*Spender had two children; his daughter Lizzie married Australian drag icon Dame Edna (Barrie Humphries) in 1990, and his son Matthew wrote a memoir about his family.

While many had written that his marriage to Natasha ended his same-sex relations, six years into their second marriage Spender was photographed semi-naked while reveling with gay icons WH Auden and Christopher Isherwood on Fire Island, an über-gay venue if ever there were one. From left: Auden, Spender, Isherwood on Fire Island, 1947.

October 2015 saw the publication of Matthew Spender’s memoir titled, “A House in St John’s Wood: In Search of My Parents”, in which Matthew described a party of intellectuals in post-WW II Paris where  Natasha, still newly married to Stephen, inquired as to the identity of an elegant young man talking to her husband. 

"Don't you know?” the worldly Parisian replied. “That's Stephen's new lover.” Natasha promptly fainted, and a few days later she tried to throw herself off a train.

In 1955, Matthew overheard his father telling his mother he wanted to leave her and live with a new boyfriend in Japan.

In fact, Stephen Spender, who was known to cruise for young male flesh, took several male lovers,  including Tony Hyndman, Lucian Freud, WH Auden and Bryan Obst. While cruising around the Piccadilly area in London, Spender met Tony Hyndman, a former Welsh guardsman and oft-time male prostitute; their relationship lasted six years. Bryan Obst, Spender’s last-known male lover, was an American ornithologist who died from AIDS-related illness in 1991.

So keen was he to erase his gay past, however, that Sir Stephen (knighted by Queen Elizabeth in 1983) rewrote selected lines from his eighteen books of poetry. For example, he replaced “I shall always have a boy” with “I shall always have an affair” in the following poem:

Original: Whatever happens, I shall never be alone. I shall always have a boy, a railway fare, or a revolution.

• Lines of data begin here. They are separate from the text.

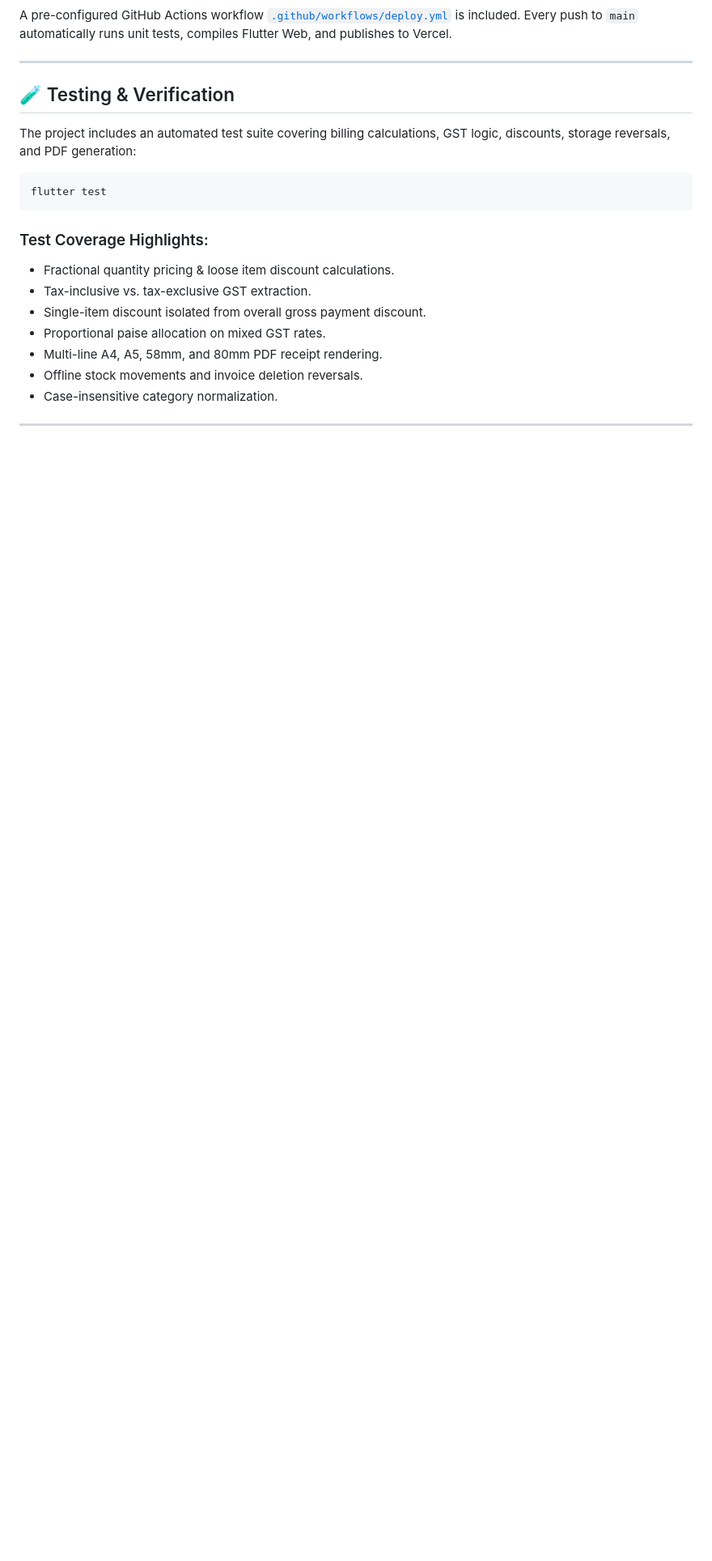
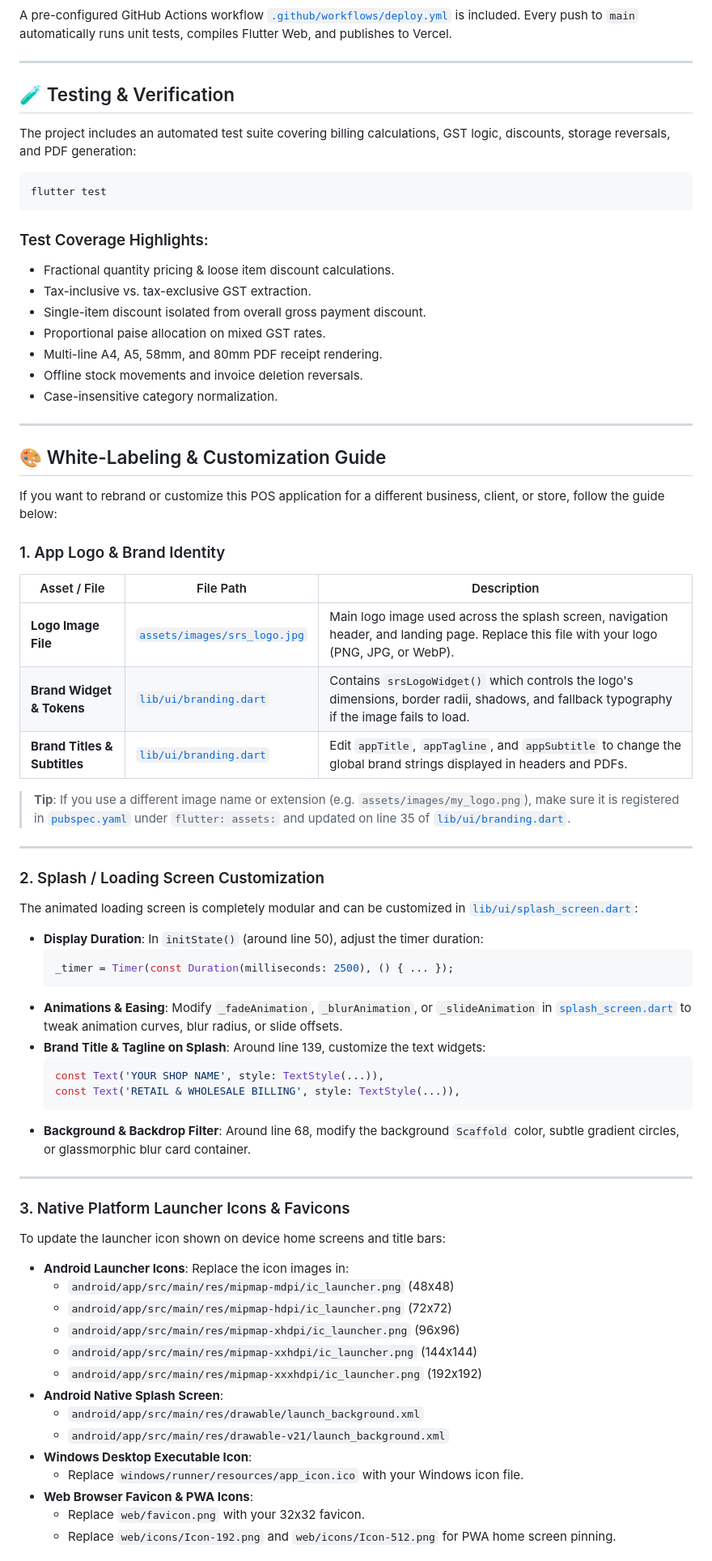
Before and after one commit to rajureddi/Billing-Software-pos-, a Markdown page: README.md, the part around one of its changes. Shown at 81% size. GitHub-like rendering; blank space fills up the shorter version.

Commit message:
docs: add authentication, onboarding, and white-label customization guide

````diff
--- a/README.md
+++ b/README.md
@@ -191,3 +198,60 @@ flutter test
 
 ---
 
+## 🎨 White-Labeling & Customization Guide
+
+If you want to rebrand or customize this POS application for a different business, client, or store, follow the guide below:
+
+### 1. App Logo & Brand Identity
+
+| Asset / File | File Path | Description |
+|---|---|---|
+| **Logo Image File** | [`assets/images/srs_logo.jpg`](file:///assets/images/srs_logo.jpg) | Main logo image used across the splash screen, navigation header, and landing page. Replace this file with your logo (PNG, JPG, or WebP). |
+| **Brand Widget & Tokens** | [`lib/ui/branding.dart`](file:///lib/ui/branding.dart) | Contains `srsLogoWidget()` which controls the logo's dimensions, border radii, shadows, and fallback typography if the image fails to load. |
+| **Brand Titles & Subtitles** | [`lib/ui/branding.dart`](file:///lib/ui/branding.dart#L4-L6) | Edit `appTitle`, `appTagline`, and `appSubtitle` to change the global brand strings displayed in headers and PDFs. |
+
+> **Tip**: If you use a different image name or extension (e.g. `assets/images/my_logo.png`), make sure it is registered in [`pubspec.yaml`](file:///pubspec.yaml) under `flutter: assets:` and updated on line 35 of [`lib/ui/branding.dart`](file:///lib/ui/branding.dart).
+
+---
+
+### 2. Splash / Loading Screen Customization
+
+The animated loading screen is completely modular and can be customized in [`lib/ui/splash_screen.dart`](file:///lib/ui/splash_screen.dart):
+
+- **Display Duration**:
+  In `initState()` (around line 50), adjust the timer duration:
+  ```dart
+  _timer = Timer(const Duration(milliseconds: 2500), () { ... });
+  ```
+- **Animations & Easing**:
+  Modify `_fadeAnimation`, `_blurAnimation`, or `_slideAnimation` in [`splash_screen.dart`](file:///lib/ui/splash_screen.dart#L28-L48) to tweak animation curves, blur radius, or slide offsets.
+- **Brand Title & Tagline on Splash**:
+  Around line 139, customize the text widgets:
+  ```dart
+  const Text('YOUR SHOP NAME', style: TextStyle(...)),
+  const Text('RETAIL & WHOLESALE BILLING', style: TextStyle(...)),
+  ```
+- **Background & Backdrop Filter**:
+  Around line 68, modify the background `Scaffold` color, subtle gradient circles, or glassmorphic blur card container.
+
+---
+
+### 3. Native Platform Launcher Icons & Favicons
+
+To update the launcher icon shown on device home screens and title bars:
+
+- **Android Launcher Icons**: Replace the icon images in:
+  - `android/app/src/main/res/mipmap-mdpi/ic_launcher.png` (48x48)
+  - `android/app/src/main/res/mipmap-hdpi/ic_launcher.png` (72x72)
+  - `android/app/src/main/res/mipmap-xhdpi/ic_launcher.png` (96x96)
+  - `android/app/src/main/res/mipmap-xxhdpi/ic_launcher.png` (144x144)
+  - `android/app/src/main/res/mipmap-xxxhdpi/ic_launcher.png` (192x192)
+- **Android Native Splash Screen**:
+  - `android/app/src/main/res/drawable/launch_background.xml`
+  - `android/app/src/main/res/drawable-v21/launch_background.xml`
+- **Windows Desktop Executable Icon**:
+  - Replace `windows/runner/resources/app_icon.ico` with your Windows icon file.
+- **Web Browser Favicon & PWA Icons**:
+  - Replace `web/favicon.png` with your 32x32 favicon.
+  - Replace `web/icons/Icon-192.png` and `web/icons/Icon-512.png` for PWA home screen pinning.
+
````
Also changed, not shown: other parts of README.md (+44 -9 lines).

Altered version: Whatever happens, I shall never be alone. I shall always have an affair, a railway fare, or a revolution.

Spender was so sensitive to being portrayed as gay that he sued David Leavitt for his novel, While England Sleeps. Spender claimed that Leavitt’s book was based on his life and charged that the gay scenes were over-the-top pornographic. They settled out of court in 1994, the year before Spender’s death.

Spender secured his place among the Oxford poets with the publication of Twenty Poems (1930). He later co-edited Horizon (1939-1941) and Encounter (1953-1967) magazines. He left his post at Encounter magazine when he learned that is was being secretly financed by the U.S. Central Intelligence Agency (CIA). In 1965 he became the first non-American citizen to serve as Poet in Residence at the Library of Congress – his successor was James Dickey. Spender was Professor of English at University College, London, from 1970 through 1977.

At a 1984 ceremony commemorating the 40th Anniversary of D-day, President Ronald Reagan quoted from Spender's poem "The Truly Great":

Gentlemen, I look at you and think of the words of Stephen Spender's poem. You are men who in your "lives fought for life... and left the vivid air signed with your honor."